    Interesting fact. C-Span just ranked him as the 4th worst president in all of US history. That ranking started a hot debate this past week among scholars as to who really has been the worst of the worst, and whether 45 deserved to “win”’ the race to the bottom and whether with more time, his score might fall as the extent of the fallout from his admin is learned. I didn’t need Elder Gong’s PhD in politics, or the red phone in the temple to see the storm brewing before the fumbling inaugural planning committee called.

    I join you in wishing the MoTab had sung something else, in a minor key, with ominous foreboding. That would have been more honest, more contemporaneous. Cheerfully waving poms poms (metaphorically) was not authentic.

    Maybe in your ward/stake and geographic region LDS people aren’t buying into the big lie. Where I live, they do. Why do I say that? Not because I live in a FB silo as you accused (!?!) but because I’ve personally spoken with so many families in my LDS circle who remain concerned about it, despite my assurances otherwise. Then they post the Q memes, the Fox blurps, the Facebook drivel along those lines. I don’t know if there has been a recent study of LDS about this topic, but it would be interesting to see some national numbers.

    I didn’t say that the brethren are somehow dissenting against anything, they are simply, like the country, split into partisan camps and have no consensus.
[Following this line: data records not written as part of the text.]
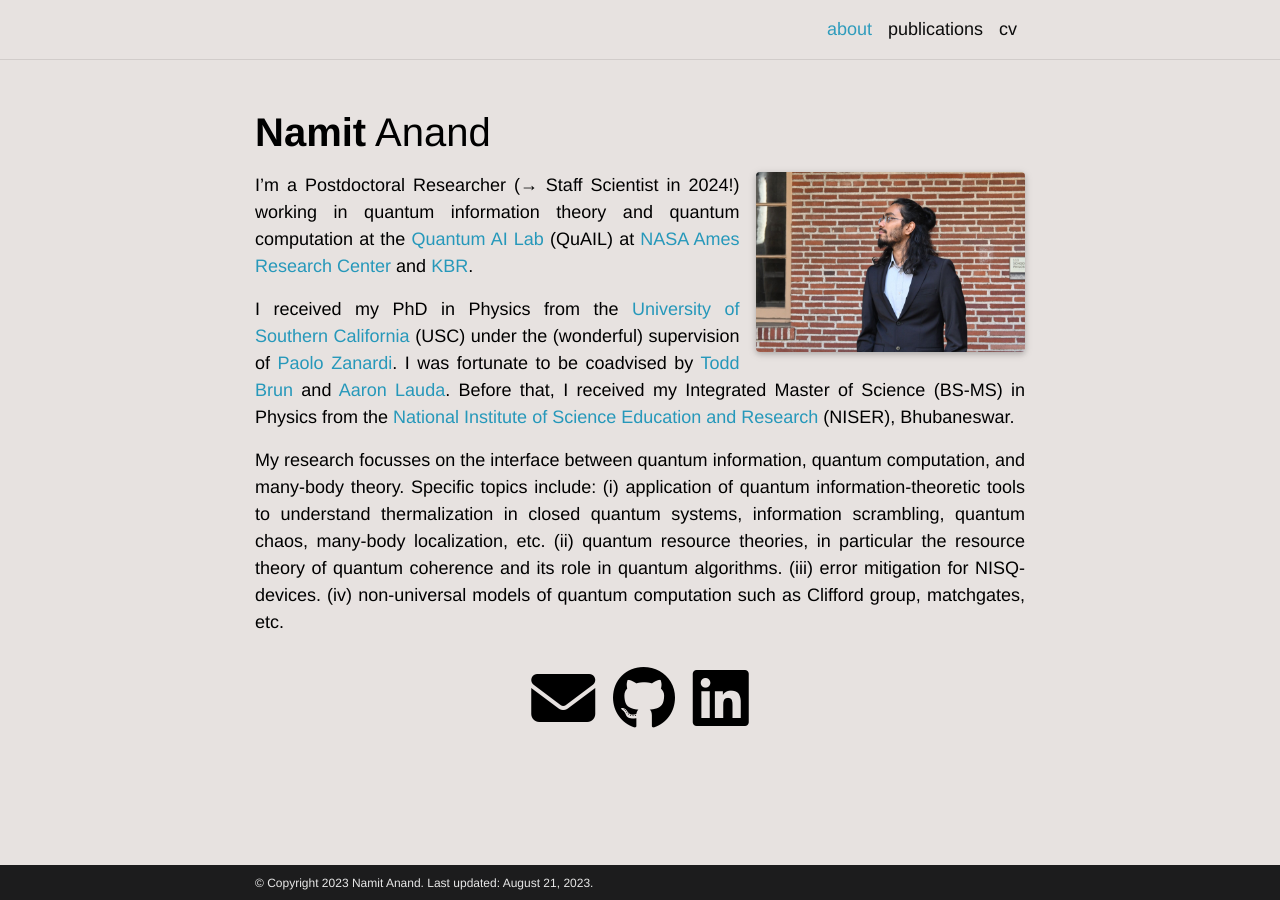
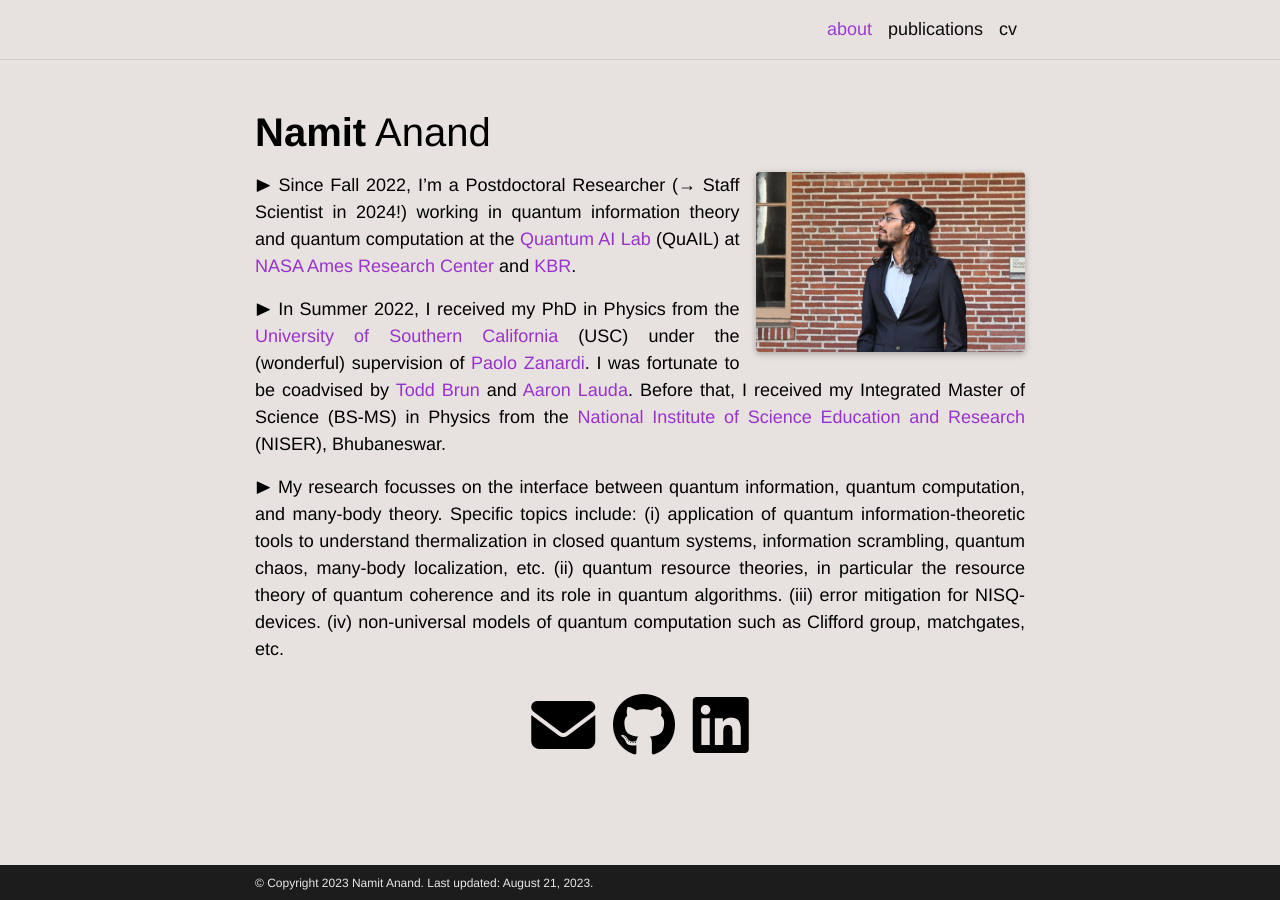
Before and after one commit to namitanand/namitanand.github.io, a Jekyll site: the page built from _pages/about.md, in a window 1280 px wide. Built offline with Jekyll 4.4.1, drawn with Linux system fonts in a browser that asks for light colours; full-size pictures stand in for the smaller copies a plugin makes; comment, search, counter and statistics services are not loaded; a style sheet for code colours, icons or effects is not loaded.

Commit message:
edited about.md

```diff
--- a/_pages/about.md
+++ b/_pages/about.md
@@ -15,11 +15,11 @@
 social: true  # includes social icons at the bottom of the page
 ---
 
-I'm a Postdoctoral Researcher (&rarr; Staff Scientist in 2024!) working in quantum information theory and quantum computation at the [Quantum AI Lab](https://www.nasa.gov/content/nasa-quantum-artificial-intelligence-laboratory-quail) (QuAIL) at [NASA Ames Research Center](https://www.nasa.gov/ames) and [KBR](https://www.kbr.com/en).
+$$\blacktriangleright$$ Since Fall 2022, I'm a Postdoctoral Researcher (&rarr; Staff Scientist in 2024!) working in quantum information theory and quantum computation at the [Quantum AI Lab](https://www.nasa.gov/content/nasa-quantum-artificial-intelligence-laboratory-quail) (QuAIL) at [NASA Ames Research Center](https://www.nasa.gov/ames) and [KBR](https://www.kbr.com/en).
 
-I received my PhD in Physics from the [University of Southern California](https://www.usc.edu/) (USC) under the (wonderful) supervision of [Paolo Zanardi](https://dornsife.usc.edu/profile/paolo-zanardi/). I was fortunate to be coadvised by [Todd Brun](https://sites.usc.edu/tbrun/) and [Aaron Lauda](https://sites.google.com/view/lauda-home/home). Before that, I received my Integrated Master of Science (BS-MS) in Physics from the [National Institute of Science Education and Research](https://www.niser.ac.in/) (NISER), Bhubaneswar.
+$$\blacktriangleright$$ In Summer 2022, I received my PhD in Physics from the [University of Southern California](https://www.usc.edu/) (USC) under the (wonderful) supervision of [Paolo Zanardi](https://dornsife.usc.edu/profile/paolo-zanardi/). I was fortunate to be coadvised by [Todd Brun](https://sites.usc.edu/tbrun/) and [Aaron Lauda](https://sites.google.com/view/lauda-home/home). Before that, I received my Integrated Master of Science (BS-MS) in Physics from the [National Institute of Science Education and Research](https://www.niser.ac.in/) (NISER), Bhubaneswar.
 
-My research focusses on the interface between quantum information, quantum computation, and many-body theory. Specific topics include: (i) application of quantum information-theoretic tools to understand thermalization in closed quantum systems, information scrambling, quantum chaos, many-body localization, etc. (ii) quantum resource theories, in particular the resource theory of quantum coherence and its role in quantum algorithms. (iii) error mitigation for NISQ-devices. (iv) non-universal models of quantum computation such as Clifford group, matchgates, etc.
+$$\blacktriangleright$$ My research focusses on the interface between quantum information, quantum computation, and many-body theory. Specific topics include: (i) application of quantum information-theoretic tools to understand thermalization in closed quantum systems, information scrambling, quantum chaos, many-body localization, etc. (ii) quantum resource theories, in particular the resource theory of quantum coherence and its role in quantum algorithms. (iii) error mitigation for NISQ-devices. (iv) non-universal models of quantum computation such as Clifford group, matchgates, etc.
 
 <!-- > Note: work in progress, please ignore any errors in the meantime (should be resolved by this weekend; having some issues with `magit'!). -->
 
--- a/_sass/_themes.scss
+++ b/_sass/_themes.scss
@@ -7,8 +7,8 @@
   --global-code-bg-color: #faebd7;
   --global-text-color: #{$black-color};
   --global-text-color-light: #{$grey-color};
-  --global-theme-color: #{$cyan-color};
-  --global-hover-color: #{$cyan-color};
+  --global-theme-color: #9932CC;
+  --global-hover-color: #9932CC;
   --global-hover-text-color: #{$white-color};
   --global-footer-bg-color: #{$grey-color-dark};
   --global-footer-text-color: #{$grey-color-light};
```
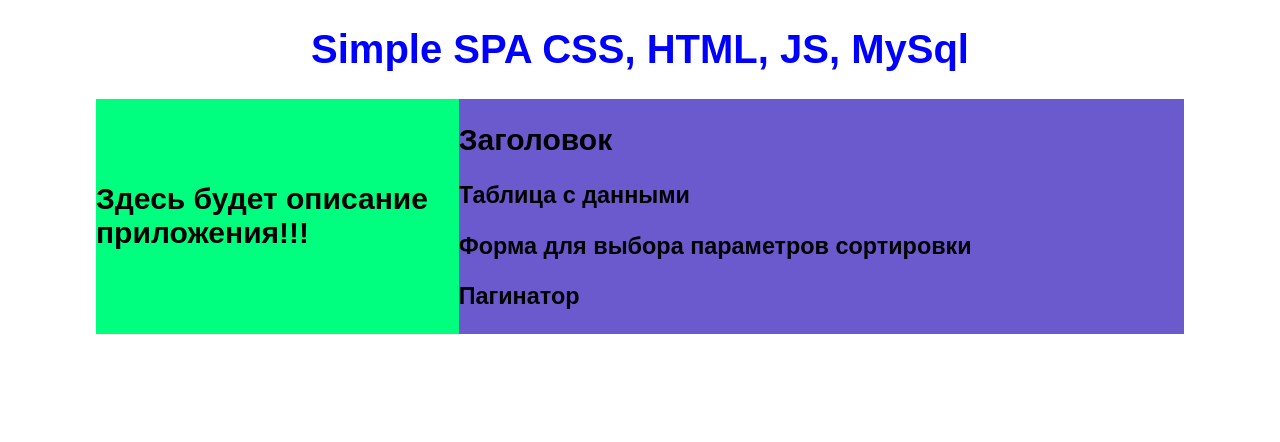
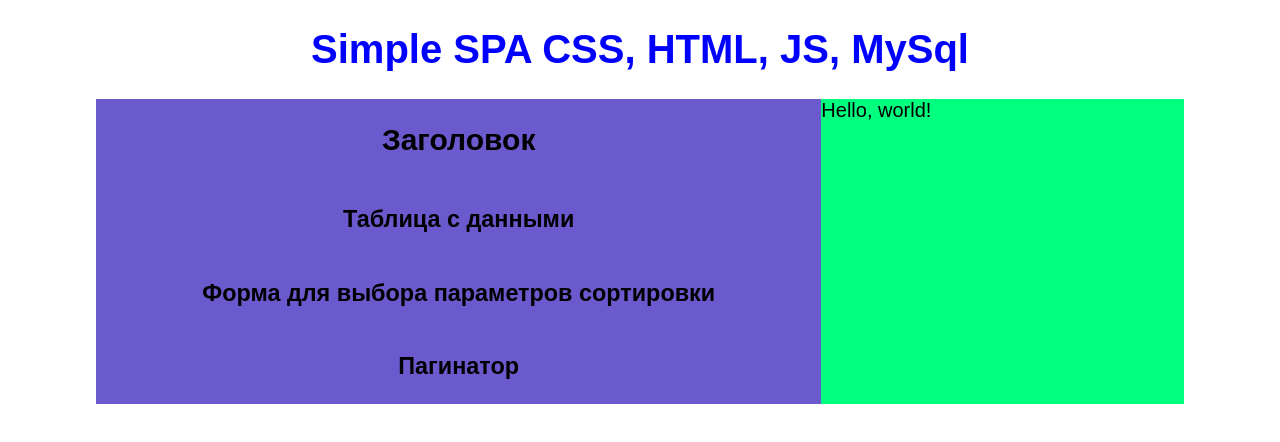
Before and after one commit to BuGalter/simple-spa-js, a website built with webpack: page src/index.html in a window 1280 px wide. Built offline with nearby package versions, Linux system fonts and the light colour scheme.

Commit message:
Added to some files test code

```diff
--- a/src/components/app-description/app-description.js
+++ b/src/components/app-description/app-description.js
@@ -17,8 +17,6 @@ import { shortInfo } from "./__short-info";
   domElementClasses: ['app-description'],
   domElementStyle: {
     'flex': '1;',
-    'justify-content': 'center;',
-    'align-content': 'center;',
     'background-color': 'springgreen;'
   },
   domElementAttributes: {
@@ -29,13 +27,20 @@ import { shortInfo } from "./__short-info";
 
 export function makeAppDescription() {
   const domElement = new DomElement(appDescription);
-  console.log(domElement.tag);
-  console.log(domElement.style);
   const tag = domElement.tag;
   const style = domElement.style;
+  const text = domElement.text;
+  const attributes = domElement.attributes;
+  const classes = domElement.classes;
   const element = document.createElement(tag);
+  for (let i = 0; i < classes.length; i += 1 ) {
+    element.classList.add(classes[i]);
+  };
   element.setAttribute('style', style);
-  element.className = appDescription.domElementClasses[0];
-  element.textContent = appDescription.domElementText;
-  console.log(element);
+  for (let prop in attributes) {
+    element.setAttribute(prop, attributes[prop]);
+  };
+  element.textContent = text;
+  let wrapper = document.querySelector('.wrapper-content');
+  wrapper.append(element);
 };
--- a/src/index.css
+++ b/src/index.css
@@ -24,19 +24,15 @@ body {
   margin-right: auto;
 }
 
-.app-description {
-  flex: 1;
+.main-content {
+  flex: 2;
+  background-color: slateblue;
+}
+
+ .blocks {
   justify-content: center;
   align-content: center;
-  background-color: springgreen;
-}
-
-.main-content {
-  flex: 2;
-  justify-content: center;
-  align-content: center;
-  background-color: slateblue;
-}
+ }
 
 @media screen and (min-width: 0px) and (max-width: 320px) {
   .wrapper-content {
--- a/src/index.html
+++ b/src/index.html
@@ -13,18 +13,17 @@
     <h1>Simple SPA  CSS, HTML, JS, MySql</h1>
   </div>
   <div class="wrapper-content flex-block">
-    <div class="app-description">
-      <h2>Здесь будет описание приложения!!!</h2>
-    </div>
     <div class="main-content">
-      <h2>Заголовок</h2>
-      <div>
+      <div class="blocks flex-block">
+        <h2>Заголовок</h2>
+      </div>
+      <div class="blocks flex-block">
         <h3>Таблица с данными</h3>
       </div>
-      <div>
+      <div class="blocks flex-block">
         <h3>Форма для выбора параметров сортировки</h3>
       </div>
-      <div>
+      <div class="blocks flex-block">
         <h3>Пагинатор</h3>
       </div>
     </div>
```
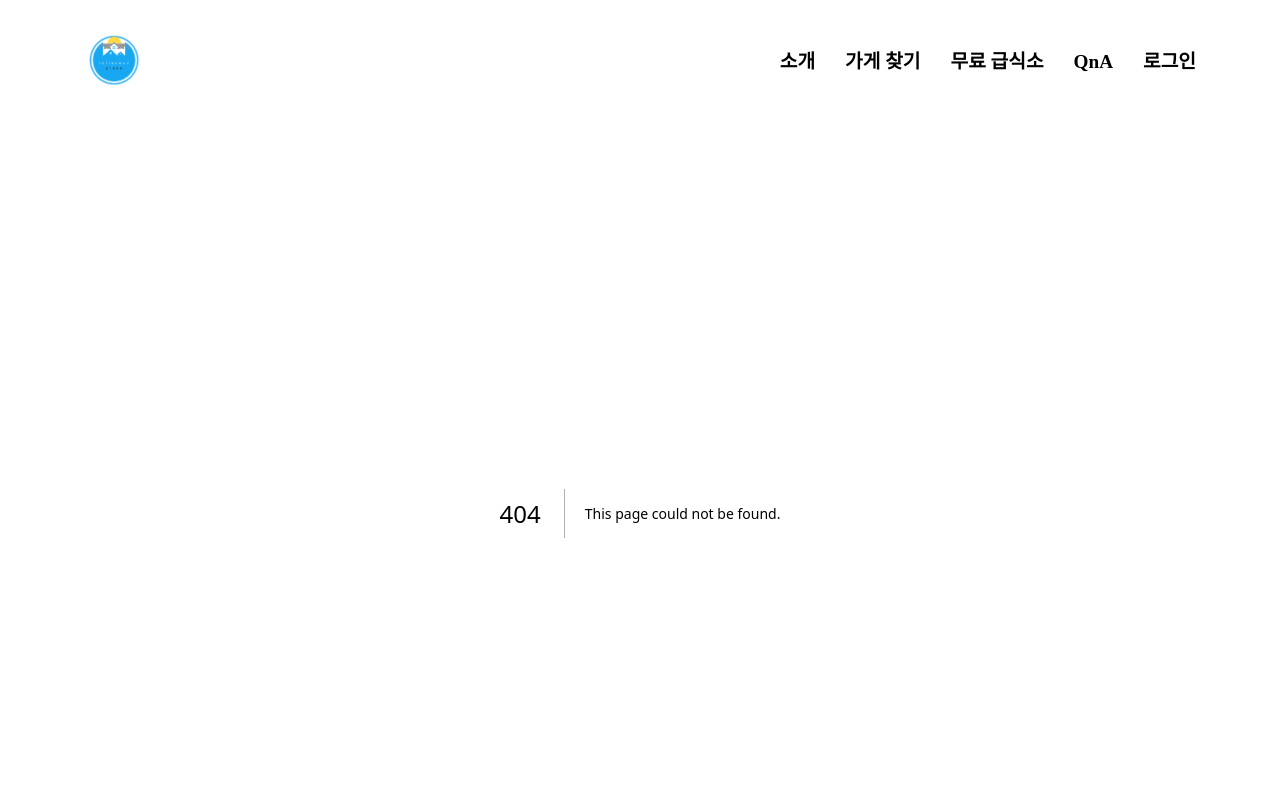
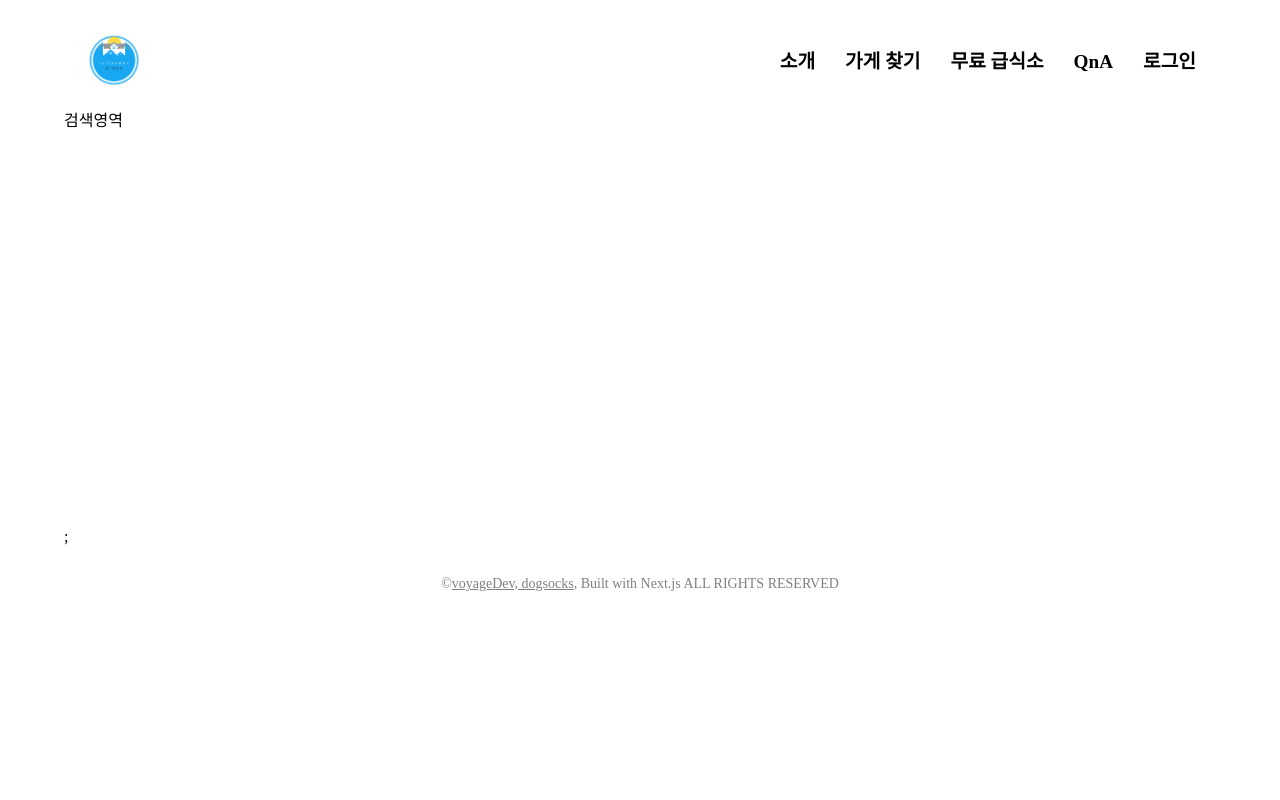
Before and after one commit to cks612/Influence_Store, a Next.js app: page /findstore in a window 1280 px wide. Before the commit this address had no page. Shown: the top 800 px of the page. Built offline with nearby package versions, Linux system fonts and the light colour scheme.

Commit message:
[FEAT]basic structure of findstore page
findstore 페이지 기본 구조 구성

```diff
--- /dev/null
+++ b/src/components/Map/index.tsx
@@ -0,0 +1,15 @@
+import React, { useRef } from "react";
+import styled from "styled-components";
+
+const Map = () => {
+  const mapRef = useRef<HTMLDivElement>(null);
+
+  return <MapContainer ref={mapRef} />;
+};
+
+export default Map;
+
+const MapContainer = styled.div`
+  width: 600px;
+  height: 400px;
+`;
--- /dev/null
+++ b/src/components/Search/index.tsx
@@ -0,0 +1,7 @@
+import React from "react";
+
+const Search = () => {
+  return <div>검색영역</div>;
+};
+
+export default Search;
--- /dev/null
+++ b/src/components/pages/FindStore/index.tsx
@@ -0,0 +1,8 @@
+import React from "react";
+import Map from "../../Map";
+
+const FindStorePage = () => {
+  return <Map />;
+};
+
+export default FindStorePage;
--- a/src/pages/_app.tsx
+++ b/src/pages/_app.tsx
@@ -11,6 +11,13 @@ import GlobalStyles from "../styles/_GlobalStyles";
 import { color, mixins } from "../styles/_theme";
 
 const queryClient = new QueryClient();
+
+declare global {
+  interface Window {
+    kakao: any;
+  }
+  const kakao: any;
+}
 
 export default function App({
   Component,
--- a/src/pages/_document.tsx
+++ b/src/pages/_document.tsx
@@ -1,4 +1,5 @@
 import { Html, Head, Main, NextScript } from "next/document";
+import Script from "next/script";
 
 export default function Document() {
   return (
@@ -7,6 +8,10 @@ export default function Document() {
       <body>
         <Main />
         <NextScript />
+        <Script
+          src={`//dapi.kakao.com/v2/maps/sdk.js?appkey=${process.env.NEXT_PUBLIC_KAKAO_MAP_KEY}&libraries=services,clusterer&autoload=false`}
+          strategy="beforeInteractive"
+        />
       </body>
     </Html>
   );
--- /dev/null
+++ b/src/pages/findstore.tsx
@@ -0,0 +1,17 @@
+import React from "react";
+import styled from "styled-components";
+import FindStorePage from "../components/pages/FindStore";
+import Search from "../components/Search";
+
+const FindStore = () => {
+  return (
+    <FindStoreWrapper>
+      <Search />
+      <FindStorePage />;
+    </FindStoreWrapper>
+  );
+};
+
+export default FindStore;
+
+const FindStoreWrapper = styled.div``;
```
Also changed, not shown: 1 other file (tests, documents, lock files or other folders).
We can see *some* of their voting registration records, we know Uchtdorf’s family donated to Biden, and Oaks’ family actively campaigned for 45 (both times), Julie B. Beck campaigned for 45, The recent Primary General President prayed for 45 in the rose garden- and her prayer sounded extremely laudatory and supportive (as Mark Twain wrote, you can’t pray a lie). Bednar spouted some extremely conservative R /Fox talking points recently to a BYU JRC CLE, that caused waves. It’s all over the map. The brethren don’t appear united at all in their politics, which up until the era of nuclear-scorched earth politics, was a healthy diversity of thought. Now, the stakes are high: insurrection, the big lie, destruction of the justice department, politicizing the bench, reproductive rights and bioethics, autocracy and nepotism, fraud and illegal behavior, international crime and bloodshed, international relations, boarder crises, pandemic responses, etc. It seems like a good time to insert our beliefs/values.

    As for the Ammon Bundy wing of the church, I’m glad to hear that it remains small. General anti-government sentiments by the saints? Well, I would mark “could use improvement” on a grade card.

    As far as my accusation about LDS privilege, I’m not taking that back. We are by and large, a wealthy and white people with a privilege problem. Both men and women fall into the entrapments of multi-generational comfort. And, you are right, misogyny plays a role in some of the apathy and political disconnectedness seen by many LDS women. I happen to believe that being politically informed and active is an American duty, and as stated above, a Christian/ethical one as well. Seeing the apathy, naïveté, and scorn of politics by Saints who spend their time decorating their McMansions with big clocks, visiting Disneyland several times a year, or jet-skiing, instead of voting, or championing even one cause, is a punch to the gut. When is ignoring politics the right choice?

Charitable Comments Welcome. Please follow our comment policy

This site uses Akismet to reduce spam. Learn how your comment data is processed.